--- START ---

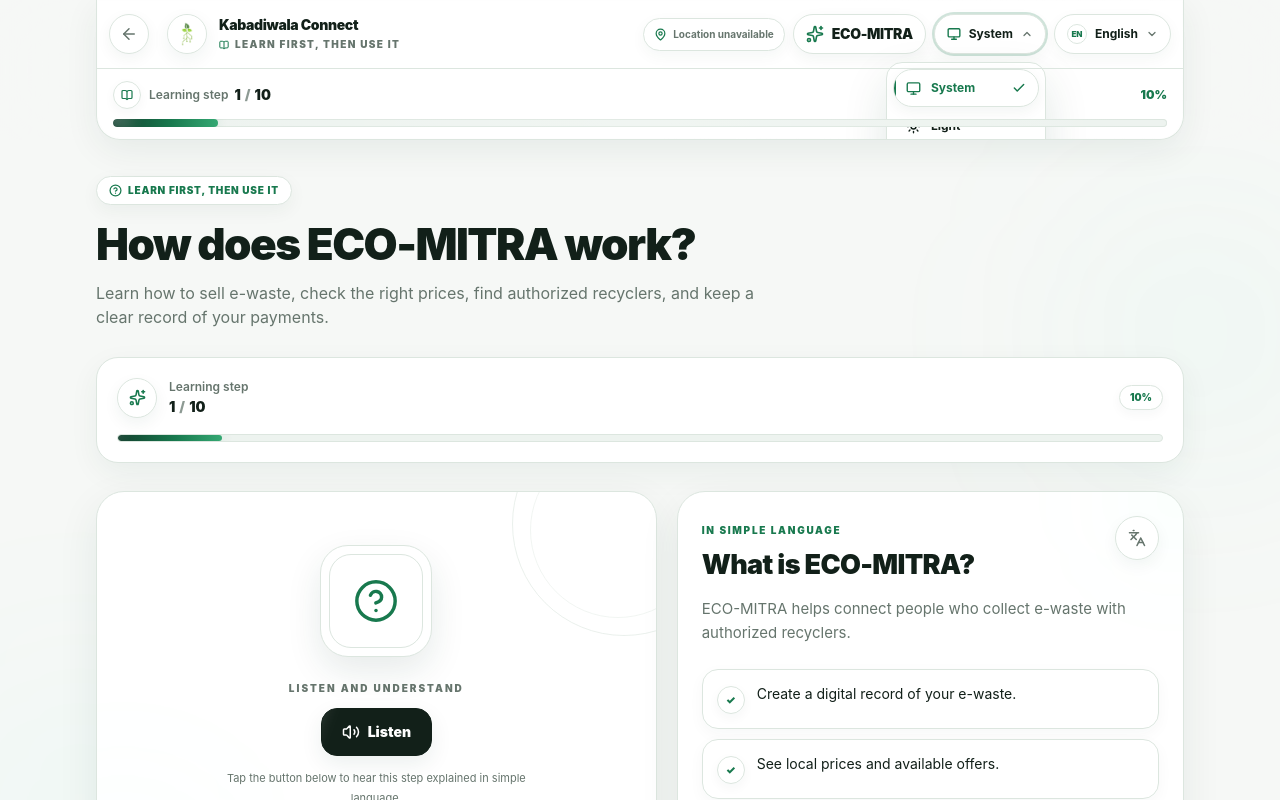
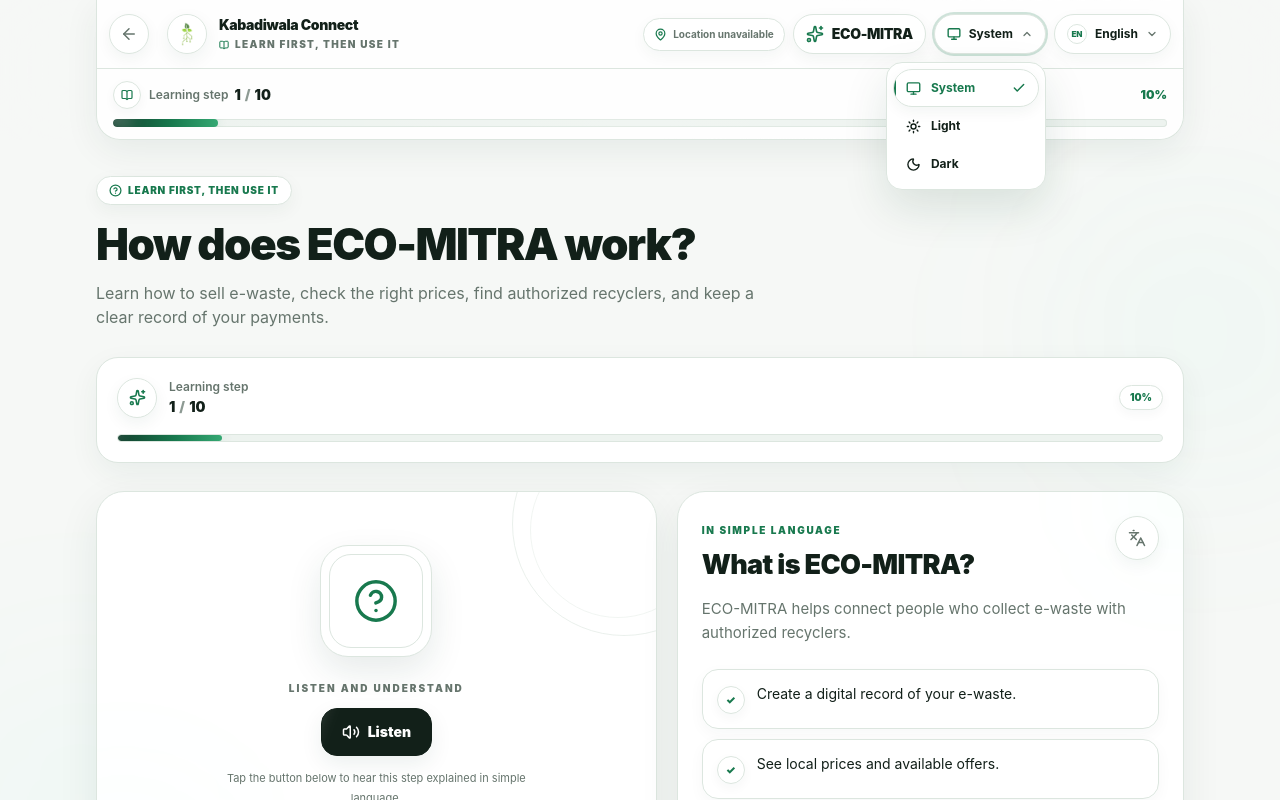
Before and after one commit to Sujal-g1/KabadiWalaConnect, a React (Vite) app in the folder frontend/: page /learning in a window 1280 px wide. Both pictures are taken after a click on the button "System". Shown: the top 800 px of the page. Built offline with nearby package versions, Linux system fonts and the light colour scheme; no server answers.

Commit message:
fixed learning dropdown problem

```diff
--- a/frontend/src/pages/Learning/LearningHeader.jsx
+++ b/frontend/src/pages/Learning/LearningHeader.jsx
@@ -157,8 +157,7 @@ const LearningHeader = ({
      LANGUAGE DATA
   ============================================================ */
 
-  const languageOptions =
-    SUPPORTED_LANGUAGES.map(
+  const languageOptions = SUPPORTED_LANGUAGES.map(
       (item) => ({
         value: item.code,
         label: item.nativeLabel,
@@ -202,8 +201,7 @@ const LearningHeader = ({
     },
   ];
 
-  const selectedTheme =
-    themeOptions.find(
+  const selectedTheme = themeOptions.find(
       (item) =>
         item.value === theme
     ) ||
@@ -218,7 +216,7 @@ const LearningHeader = ({
       className="
         sticky
         top-0
-        z-40
+        z-[100]
         bg-[var(--background)]/88
         backdrop-blur-2xl
       "
@@ -240,7 +238,7 @@ const LearningHeader = ({
        <div
       className="
         relative
-            overflow-hidden
+        overflow-visible
         rounded-b-[24px]
         border-x
         border-b
@@ -657,7 +655,6 @@ const LearningHeader = ({
               {/* =================================================
                   ECO-MITRA
               ================================================= */}
-
               <motion.button
                 type="button"
                 onClick={() =>
@@ -894,7 +891,7 @@ const LearningHeader = ({
                         absolute
                         right-0
                         top-[calc(100%+8px)]
-                        z-50
+                        z-[999]
                         w-40
                         overflow-hidden
                         rounded-2xl
@@ -1182,7 +1179,7 @@ const LearningHeader = ({
                         absolute
                         right-0
                         top-[calc(100%+8px)]
-                        z-50
+                        z-[999]
                         w-44
                         max-h-[min(420px,70vh)]
                         overflow-y-auto
@@ -1353,7 +1350,6 @@ const LearningHeader = ({
           <div
             className="
               relative
-              z-30
               border-t
               border-[var(--border)]
               px-3
```
Lines whose indentation alone changed are shown as unchanged.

--- END ---

▶ _WHAT TO DO_
Every entry above should be restated word for word, with the images left out.

▶ _TASK RESULT_
Before and after one commit to Sujal-g1/KabadiWalaConnect, a React (Vite) app in the folder frontend/: page /learning in a window 1280 px wide. Both pictures are taken after a click on the button "System". Shown: the top 800 px of the page. Built offline with nearby package versions, Linux system fonts and the light colour scheme; no server answers.

Commit message:
fixed learning dropdown problem

```diff
--- a/frontend/src/pages/Learning/LearningHeader.jsx
+++ b/frontend/src/pages/Learning/LearningHeader.jsx
@@ -157,8 +157,7 @@ const LearningHeader = ({
      LANGUAGE DATA
   ============================================================ */
 
-  const languageOptions =
-    SUPPORTED_LANGUAGES.map(
+  const languageOptions = SUPPORTED_LANGUAGES.map(
       (item) => ({
         value: item.code,
         label: item.nativeLabel,
@@ -202,8 +201,7 @@ const LearningHeader = ({
     },
   ];
 
-  const selectedTheme =
-    themeOptions.find(
+  const selectedTheme = themeOptions.find(
       (item) =>
         item.value === theme
     ) ||
@@ -218,7 +216,7 @@ const LearningHeader = ({
       className="
         sticky
         top-0
-        z-40
+        z-[100]
         bg-[var(--background)]/88
         backdrop-blur-2xl
       "
@@ -240,7 +238,7 @@ const LearningHeader = ({
        <div
       className="
         relative
-            overflow-hidden
+        overflow-visible
         rounded-b-[24px]
         border-x
         border-b
@@ -657,7 +655,6 @@ const LearningHeader = ({
               {/* =================================================
                   ECO-MITRA
               ================================================= */}
-
               <motion.button
                 type="button"
                 onClick={() =>
@@ -894,7 +891,7 @@ const LearningHeader = ({
                         absolute
                         right-0
                         top-[calc(100%+8px)]
-                        z-50
+                        z-[999]
                         w-40
                         overflow-hidden
                         rounded-2xl
@@ -1182,7 +1179,7 @@ const LearningHeader = ({
                         absolute
                         right-0
                         top-[calc(100%+8px)]
-                        z-50
+                        z-[999]
                         w-44
                         max-h-[min(420px,70vh)]
                         overflow-y-auto
@@ -1353,7 +1350,6 @@ const LearningHeader = ({
           <div
             className="
               relative
-              z-30
               border-t
               border-[var(--border)]
               px-3
```
Lines whose indentation alone changed are shown as unchanged.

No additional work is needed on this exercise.